Job Applications and Labour Market Flows

Staff Working Paper 2021-49 Serdar Birinci, Kurt See, Shu Lin Wee
Although the number of job applications has risen, job-finding rates remain relatively unchanged while job-separation rates have significantly declined. Rather than raising the probability of finding a job, we find that a rise in applications raises the probability of finding a good match, as evidenced by the decline in separation rates.
Content Type(s): Staff research, Staff working papers Topic(s): Labour markets, Productivity JEL Code(s): E, E2, E24, J, J6, J63, J64

Canadian job postings in digital sectors during COVID-19

Staff Analytical Note 2021-18 Alejandra Bellatin, Gabriela Galassi
Digital technologies have helped maintain economic activity while allowing people to remain physically distant throughout the COVID-19 crisis.
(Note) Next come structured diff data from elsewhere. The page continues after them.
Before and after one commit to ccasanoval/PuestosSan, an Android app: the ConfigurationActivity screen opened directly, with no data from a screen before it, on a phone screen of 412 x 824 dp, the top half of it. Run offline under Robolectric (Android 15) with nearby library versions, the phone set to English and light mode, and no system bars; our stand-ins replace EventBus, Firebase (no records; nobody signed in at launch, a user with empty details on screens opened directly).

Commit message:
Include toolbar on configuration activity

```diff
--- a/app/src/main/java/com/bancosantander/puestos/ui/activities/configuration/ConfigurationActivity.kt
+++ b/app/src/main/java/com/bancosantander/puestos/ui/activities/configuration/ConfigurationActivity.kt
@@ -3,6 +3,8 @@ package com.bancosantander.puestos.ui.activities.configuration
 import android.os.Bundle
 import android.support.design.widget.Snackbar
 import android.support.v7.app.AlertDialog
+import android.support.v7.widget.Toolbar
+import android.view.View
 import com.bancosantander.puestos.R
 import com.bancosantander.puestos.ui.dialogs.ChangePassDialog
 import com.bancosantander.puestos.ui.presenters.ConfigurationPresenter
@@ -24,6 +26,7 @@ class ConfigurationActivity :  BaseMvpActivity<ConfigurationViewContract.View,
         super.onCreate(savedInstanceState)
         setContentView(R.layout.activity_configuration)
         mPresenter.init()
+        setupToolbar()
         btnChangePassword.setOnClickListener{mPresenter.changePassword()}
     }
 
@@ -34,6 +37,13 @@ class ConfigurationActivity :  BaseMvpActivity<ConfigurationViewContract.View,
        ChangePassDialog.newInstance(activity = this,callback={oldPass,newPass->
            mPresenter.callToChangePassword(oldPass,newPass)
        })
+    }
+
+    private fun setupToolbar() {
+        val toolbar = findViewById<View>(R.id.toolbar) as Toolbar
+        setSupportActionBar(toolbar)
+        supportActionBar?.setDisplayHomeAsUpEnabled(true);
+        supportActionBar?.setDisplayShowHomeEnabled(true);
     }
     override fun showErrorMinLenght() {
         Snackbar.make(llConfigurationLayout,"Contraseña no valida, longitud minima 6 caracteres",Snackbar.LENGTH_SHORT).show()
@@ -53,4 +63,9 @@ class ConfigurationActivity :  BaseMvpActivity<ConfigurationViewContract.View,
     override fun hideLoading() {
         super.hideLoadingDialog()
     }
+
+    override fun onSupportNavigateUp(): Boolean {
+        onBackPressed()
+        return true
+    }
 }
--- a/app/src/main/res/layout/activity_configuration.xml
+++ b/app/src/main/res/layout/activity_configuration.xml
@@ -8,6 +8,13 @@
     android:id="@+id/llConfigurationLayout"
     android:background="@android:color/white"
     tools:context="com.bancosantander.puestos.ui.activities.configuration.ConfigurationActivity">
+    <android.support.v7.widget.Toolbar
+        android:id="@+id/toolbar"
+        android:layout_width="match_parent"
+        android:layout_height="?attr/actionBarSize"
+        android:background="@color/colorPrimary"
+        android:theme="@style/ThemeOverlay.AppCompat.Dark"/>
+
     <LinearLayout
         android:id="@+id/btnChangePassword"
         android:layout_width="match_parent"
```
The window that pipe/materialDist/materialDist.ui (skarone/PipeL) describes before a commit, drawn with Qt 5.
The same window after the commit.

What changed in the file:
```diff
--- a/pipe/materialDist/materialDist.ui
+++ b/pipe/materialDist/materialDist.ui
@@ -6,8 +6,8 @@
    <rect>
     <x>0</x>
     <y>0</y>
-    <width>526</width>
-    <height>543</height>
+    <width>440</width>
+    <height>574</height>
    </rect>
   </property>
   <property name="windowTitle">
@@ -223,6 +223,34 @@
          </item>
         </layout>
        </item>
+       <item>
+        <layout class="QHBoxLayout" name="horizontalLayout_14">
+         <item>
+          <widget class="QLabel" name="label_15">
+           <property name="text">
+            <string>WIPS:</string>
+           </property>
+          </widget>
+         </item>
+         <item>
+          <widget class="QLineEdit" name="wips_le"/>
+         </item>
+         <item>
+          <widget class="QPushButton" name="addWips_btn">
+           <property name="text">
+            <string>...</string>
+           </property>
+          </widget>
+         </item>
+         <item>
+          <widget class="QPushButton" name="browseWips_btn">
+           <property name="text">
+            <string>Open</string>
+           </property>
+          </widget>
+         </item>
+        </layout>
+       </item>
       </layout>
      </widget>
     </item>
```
This note shows that the number of online postings for jobs related to the production of digital technologies in Canada decreased less than the number for other jobs and recovered more quickly after lockdowns were lifted.

Four Decades of Canadian Earnings Inequality and Dynamics Across Workers and Firms
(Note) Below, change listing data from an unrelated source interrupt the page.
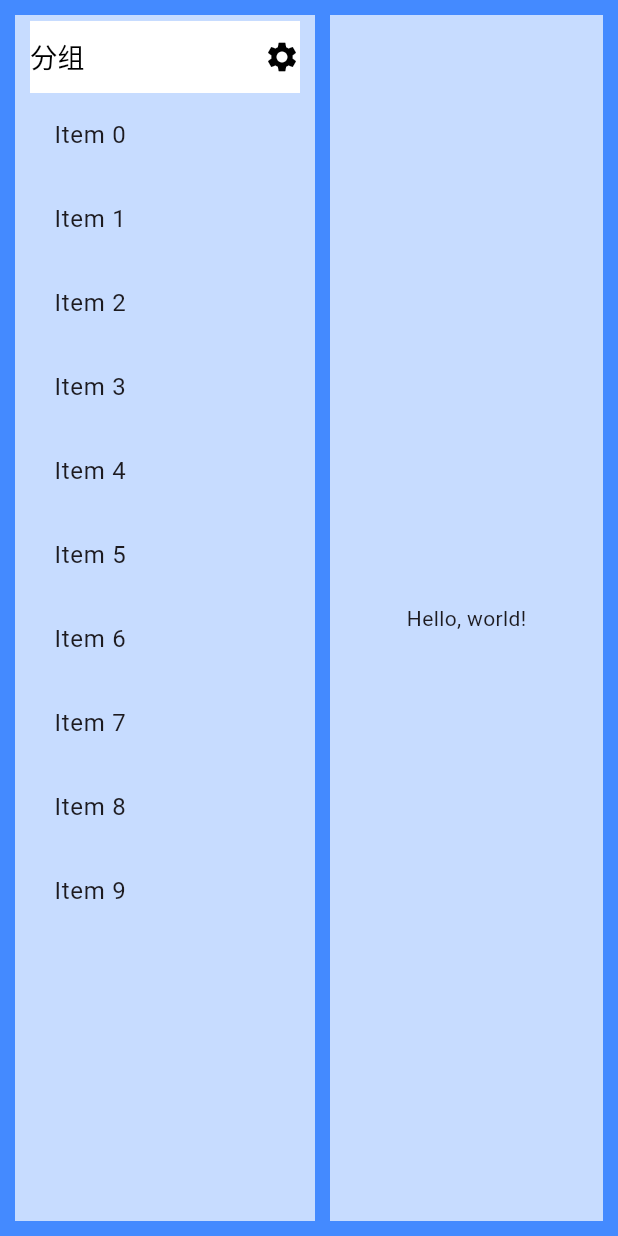
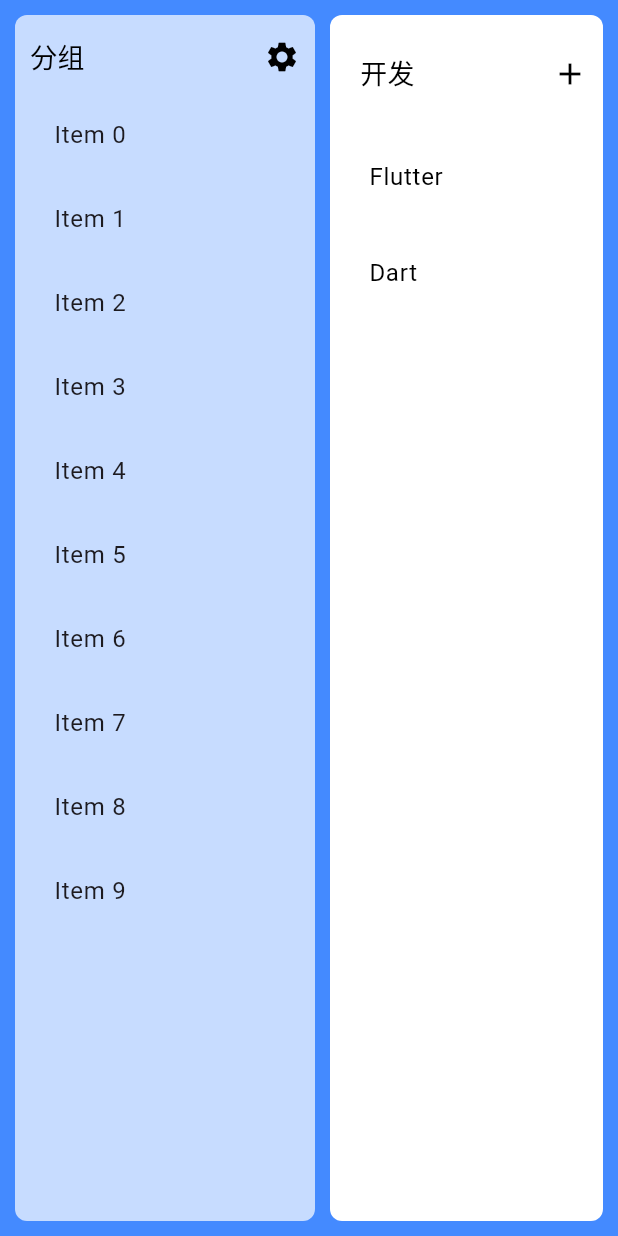
Before and after one commit to devilsen/DevKit, a Flutter app: the screen it shows after launch, on a phone screen of 412 x 824 dp. Run offline on Flutter 3.47's test engine with Material 3 defaults, Android fonts, the light colour scheme and no system bars.

Commit message:
update view

```diff
--- /dev/null
+++ b/lib/feature/model/ToolBox.dart
@@ -0,0 +1,11 @@
+import 'package:devkit/feature/model/command.dart';
+
+class ToolBox {
+  final String title;
+  final List<Command> commands;
+
+  const ToolBox({
+    required this.title,
+    required this.commands,
+  });
+}
--- /dev/null
+++ b/lib/feature/model/command.dart
@@ -0,0 +1,9 @@
+class Command {
+  final String name;
+  final String content;
+
+  const Command({
+    required this.name,
+    required this.content,
+  });
+}
--- a/lib/main.dart
+++ b/lib/main.dart
@@ -1,6 +1,9 @@
 import 'package:flutter/cupertino.dart';
 import 'package:flutter/material.dart';
 import 'package:flutter/widgets.dart';
+
+import 'feature/model/ToolBox.dart';
+import 'feature/model/command.dart';
 
 void main() {
   runApp(const MyApp());
@@ -52,7 +55,7 @@ class HomePage extends StatelessWidget {
             mainAxisAlignment: MainAxisAlignment.spaceBetween,
             children: [
               CategoryPage(),
-              Expanded(flex: 3, child: CategoryDetailPage())
+              Expanded(flex: 3, child: CategoryContentPage())
             ],
           ),
         ),
@@ -68,7 +71,10 @@ class CategoryPage extends StatelessWidget {
   Widget build(BuildContext context) {
     return Container(
       width: 200,
-      color: Colors.white70,
+      decoration: BoxDecoration(
+        color: Colors.white70,
+        borderRadius: BorderRadius.circular(8),
+      ),
       padding: const EdgeInsets.fromLTRB(10, 4, 10, 4),
       child: const Column(
         mainAxisAlignment: MainAxisAlignment.start,
@@ -104,7 +110,6 @@ class CategoryTitle extends StatelessWidget {
   Widget build(BuildContext context) {
     return Container(
       height: 48,
-      color: Colors.white,
       child: const Row(
         mainAxisAlignment: MainAxisAlignment.spaceBetween,
         children: [
@@ -123,105 +128,135 @@ class CategoryTitle extends StatelessWidget {
   }
 }
 
-class CategoryDetailPage extends StatelessWidget {
-  const CategoryDetailPage({super.key});
+class CategoryContentPage extends StatelessWidget {
+  const CategoryContentPage({super.key});
 
   @override
   Widget build(BuildContext context) {
     return Container(
       margin: const EdgeInsets.only(left: 10),
-      color: Colors.white70,
-      child: const Center(
-        child: Text('Hello, world!'),
+      decoration: BoxDecoration(
+        color: Colors.white,
+        borderRadius: BorderRadius.circular(8),
+      ),
+      child: const Column(
+        children: [
+          ContentTitle(title: '开发'),
+          Expanded(child: ContentListView()),
+        ],
       ),
     );
   }
 }
 
-class MyHomePage extends StatefulWidget {
-  const MyHomePage({super.key, required this.title});
-
-  // This widget is the home page of your application. It is stateful, meaning
-  // that it has a State object (defined below) that contains fields that affect
-  // how it looks.
-
-  // This class is the configuration for the state. It holds the values (in this
-  // case the title) provided by the parent (in this case the App widget) and
-  // used by the build method of the State. Fields in a Widget subclass are
-  // always marked "final".
+class ContentTitle extends StatefulWidget {
+  const ContentTitle({super.key, required this.title});
 
   final String title;
 
   @override
-  State<MyHomePage> createState() => _MyHomePageState();
+  State<ContentTitle> createState() => _ContentTitleState();
 }
 
-class _MyHomePageState extends State<MyHomePage> {
-  int _counter = 0;
+class _ContentTitleState extends State<ContentTitle> {
+  @override
+  Widget build(BuildContext context) {
+    return Container(
+      margin: const EdgeInsets.fromLTRB(20, 15, 10, 15),
+      height: 48,
+      child: Row(
+        mainAxisAlignment: MainAxisAlignment.spaceBetween,
+        children: [
+          Text(widget.title,
+              style: const TextStyle(
+                color: Colors.black,
+                fontSize: 18,
+              )),
+          const Icon(
+            Icons.add,
+            color: Colors.black,
+          )
+        ],
+      ),
+    );
+  }
+}
 
-  void _incrementCounter() {
-    setState(() {
-      // This call to setState tells the Flutter framework that something has
-      // changed in this State, which causes it to rerun the build method below
-      // so that the display can reflect the updated values. If we changed
-      // _counter without calling setState(), then the build method would not be
-      // called again, and so nothing would appear to happen.
-      _counter++;
-    });
+class ContentListView extends StatefulWidget {
+  const ContentListView({super.key});
+
+  static const List<ToolBox> toolBoxList = [
+    ToolBox(
+      title: 'Flutter',
+      commands: [
+        Command(
+          name: 'flutter',
+          content: 'flutter content',
+        ),
+        Command(
+          name: 'flutter1',
+          content: 'flutter content1',
+        ),
+      ],
+    ),
+    ToolBox(
+      title: 'Dart',
+      commands: [
+        Command(
+          name: 'dart',
+          content: 'dart content',
+        ),
+        Command(
+          name: 'dart1',
+          content: 'dart content1',
+        ),
+        Command(
+          name: 'dart2',
+          content: 'dart content2',
+        ),
+      ],
+    ),
+  ];
+
+  @override
+  State<StatefulWidget> createState() => _ContentListViewState();
+}
+
+class _ContentListViewState extends State<ContentListView> {
+  @override
+  Widget build(BuildContext context) {
+    return ListView.builder(
+      itemCount: ContentListView.toolBoxList.length,
+      itemBuilder: (BuildContext context, int index) {
+        return ListTile(
+          title: ContentItem(ContentListView.toolBoxList[index]),
+        );
+      },
+    );
   }
+}
+
+class ContentItem extends StatelessWidget {
+  const ContentItem(this.toolBox, {super.key});
+
+  final ToolBox toolBox;
 
   @override
   Widget build(BuildContext context) {
-    // This method is rerun every time setState is called, for instance as done
-    // by the _incrementCounter method above.
-    //
-    // The Flutter framework has been optimized to make rerunning build methods
-    // fast, so that you can just rebuild anything that needs updating rather
-    // than having to individually change instances of widgets.
-    return Scaffold(
-      appBar: AppBar(
-        // TRY THIS: Try changing the color here to a specific color (to
-        // Colors.amber, perhaps?) and trigger a hot reload to see the AppBar
-        // change color while the other colors stay the same.
-        backgroundColor: Theme.of(context).colorScheme.inversePrimary,
-        // Here we take the value from the MyHomePage object that was created by
-        // the App.build method, and use it to set our appbar title.
-        title: Text(widget.title),
+    return Container(
+      alignment: Alignment.centerLeft,
+      padding: const EdgeInsets.fromLTRB(10, 10, 10, 10),
+      height: 48,
+      child: Column(
+        mainAxisAlignment: MainAxisAlignment.start,
+        children: [
+          Text(toolBox.title,
+              style: const TextStyle(
+                color: Colors.black,
+                fontSize: 16,
+              )),
+        ],
       ),
-      body: Center(
-        // Center is a layout widget. It takes a single child and positions it
-        // in the middle of the parent.
-        child: Column(
-          // Column is also a layout widget. It takes a list of children and
-          // arranges them vertically. By default, it sizes itself to fit its
-          // children horizontally, and tries to be as tall as its parent.
-          //
-          // Column has various properties to control how it sizes itself and
-          // how it positions its children. Here we use mainAxisAlignment to
-          // center the children vertically; the main axis here is the vertical
-          // axis because Columns are vertical (the cross axis would be
-          // horizontal).
-          //
-          // TRY THIS: Invoke "debug painting" (choose the "Toggle Debug Paint"
-          // action in the IDE, or press "p" in the console), to see the
-          // wireframe for each widget.
-          mainAxisAlignment: MainAxisAlignment.center,
-          children: <Widget>[
-            const Text(
-              'You have pushed the button this many times:',
-            ),
-            Text(
-              '$_counter',
-              style: Theme.of(context).textTheme.headlineMedium,
-            ),
-          ],
-        ),
-      ),
-      floatingActionButton: FloatingActionButton(
-        onPressed: _incrementCounter,
-        tooltip: 'Increment',
-        child: const Icon(Icons.add),
-      ), // This trailing comma makes auto-formatting nicer for build methods.
     );
   }
 }
```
We use four decades of Canadian matched employer-employee data to explore how inequality and the dynamics of individual earnings have evolved over time in Canada. We also examine how the earnings growth of individuals is related to the growth of their employers.

The State of Labour Market Churn in Canada

Staff Analytical Note 2019-4 Olena Kostyshyna, Corinne Luu
The literature highlights that labour market churn, including job-to-job transitions, is a key element of wage growth. Using microdata from the Labour Force Survey, we compute measures of labour market churn and compare these with pre-crisis averages to assess implications for wage growth.